### What is needed
Extract each line holding the word "absolute" from the entries.

### Web document revisions
=-=-=-=-=
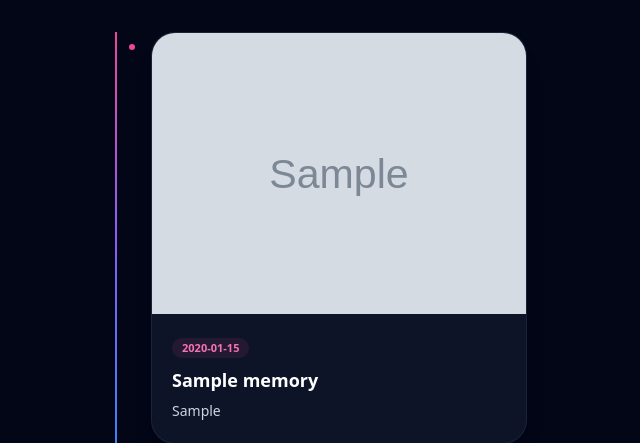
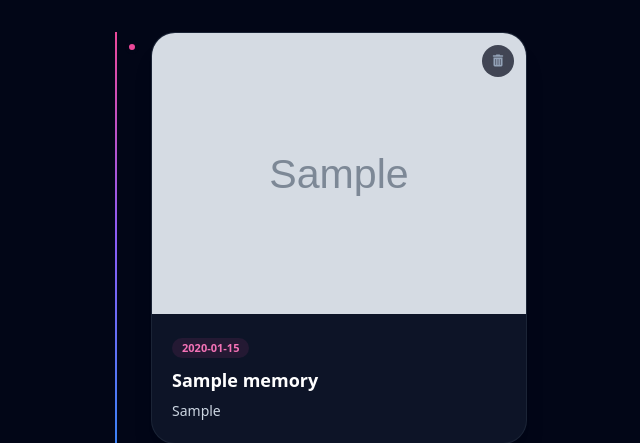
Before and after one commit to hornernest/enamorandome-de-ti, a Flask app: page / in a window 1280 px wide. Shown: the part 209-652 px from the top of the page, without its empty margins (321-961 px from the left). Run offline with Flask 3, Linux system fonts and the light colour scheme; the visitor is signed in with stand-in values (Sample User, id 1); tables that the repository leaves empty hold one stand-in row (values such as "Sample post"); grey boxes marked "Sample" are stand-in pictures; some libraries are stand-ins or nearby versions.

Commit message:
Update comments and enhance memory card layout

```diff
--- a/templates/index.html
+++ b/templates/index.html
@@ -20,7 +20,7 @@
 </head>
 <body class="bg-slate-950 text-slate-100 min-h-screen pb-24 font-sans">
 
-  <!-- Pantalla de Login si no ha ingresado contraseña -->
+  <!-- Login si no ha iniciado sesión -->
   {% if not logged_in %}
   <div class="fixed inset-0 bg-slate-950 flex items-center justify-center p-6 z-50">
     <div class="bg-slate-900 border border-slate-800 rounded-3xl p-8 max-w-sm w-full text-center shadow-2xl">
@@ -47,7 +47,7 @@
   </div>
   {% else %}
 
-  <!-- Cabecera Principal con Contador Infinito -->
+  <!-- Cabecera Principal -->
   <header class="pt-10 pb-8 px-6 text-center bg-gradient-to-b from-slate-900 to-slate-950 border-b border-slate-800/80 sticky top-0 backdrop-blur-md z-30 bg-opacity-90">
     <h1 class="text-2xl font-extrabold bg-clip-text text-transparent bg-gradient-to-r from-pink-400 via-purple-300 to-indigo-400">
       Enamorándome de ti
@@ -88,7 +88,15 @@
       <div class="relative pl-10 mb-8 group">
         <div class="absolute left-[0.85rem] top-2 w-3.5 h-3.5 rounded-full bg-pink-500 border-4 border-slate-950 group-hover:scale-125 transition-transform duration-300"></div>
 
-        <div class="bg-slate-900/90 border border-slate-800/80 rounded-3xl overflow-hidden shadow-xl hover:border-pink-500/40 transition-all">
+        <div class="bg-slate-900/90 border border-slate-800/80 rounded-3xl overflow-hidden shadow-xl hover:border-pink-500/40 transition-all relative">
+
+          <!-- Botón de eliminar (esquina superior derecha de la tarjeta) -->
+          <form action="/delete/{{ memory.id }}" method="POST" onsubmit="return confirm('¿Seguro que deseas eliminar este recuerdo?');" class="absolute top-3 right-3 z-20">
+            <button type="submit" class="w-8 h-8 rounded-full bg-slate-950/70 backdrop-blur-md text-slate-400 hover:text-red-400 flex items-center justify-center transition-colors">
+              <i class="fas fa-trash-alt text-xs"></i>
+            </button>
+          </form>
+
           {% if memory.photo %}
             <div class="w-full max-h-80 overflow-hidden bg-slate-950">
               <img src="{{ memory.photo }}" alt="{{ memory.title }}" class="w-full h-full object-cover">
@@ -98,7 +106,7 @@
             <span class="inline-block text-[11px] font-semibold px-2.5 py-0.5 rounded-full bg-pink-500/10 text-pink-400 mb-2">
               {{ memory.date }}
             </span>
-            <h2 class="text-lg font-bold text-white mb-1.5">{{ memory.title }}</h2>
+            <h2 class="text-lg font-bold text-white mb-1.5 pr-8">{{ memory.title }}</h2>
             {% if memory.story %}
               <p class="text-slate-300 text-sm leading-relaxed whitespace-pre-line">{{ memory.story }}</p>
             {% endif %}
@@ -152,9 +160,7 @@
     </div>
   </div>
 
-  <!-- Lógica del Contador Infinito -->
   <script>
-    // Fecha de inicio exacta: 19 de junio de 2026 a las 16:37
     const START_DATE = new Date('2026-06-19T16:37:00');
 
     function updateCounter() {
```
=-=-=-=-=
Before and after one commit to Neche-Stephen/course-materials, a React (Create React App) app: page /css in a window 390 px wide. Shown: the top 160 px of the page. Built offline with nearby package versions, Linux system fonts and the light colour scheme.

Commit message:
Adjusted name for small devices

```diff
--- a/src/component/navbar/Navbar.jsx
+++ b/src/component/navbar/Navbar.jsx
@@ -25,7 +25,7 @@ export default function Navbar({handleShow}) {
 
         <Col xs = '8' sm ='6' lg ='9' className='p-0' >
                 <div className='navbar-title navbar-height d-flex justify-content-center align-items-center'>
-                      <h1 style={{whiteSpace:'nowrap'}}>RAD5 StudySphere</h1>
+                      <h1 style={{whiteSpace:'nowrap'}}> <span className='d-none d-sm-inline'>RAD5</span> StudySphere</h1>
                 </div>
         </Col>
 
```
=-=-=-=-=
### Answer box
         <div class="absolute left-[0.85rem] top-2 w-3.5 h-3.5 rounded-full bg-pink-500 border-4 border-slate-950 group-hover:scale-125 transition-transform duration-300"></div>
+          <form action="/delete/{{ memory.id }}" method="POST" onsubmit="return confirm('¿Seguro que deseas eliminar este recuerdo?');" class="absolute top-3 right-3 z-20">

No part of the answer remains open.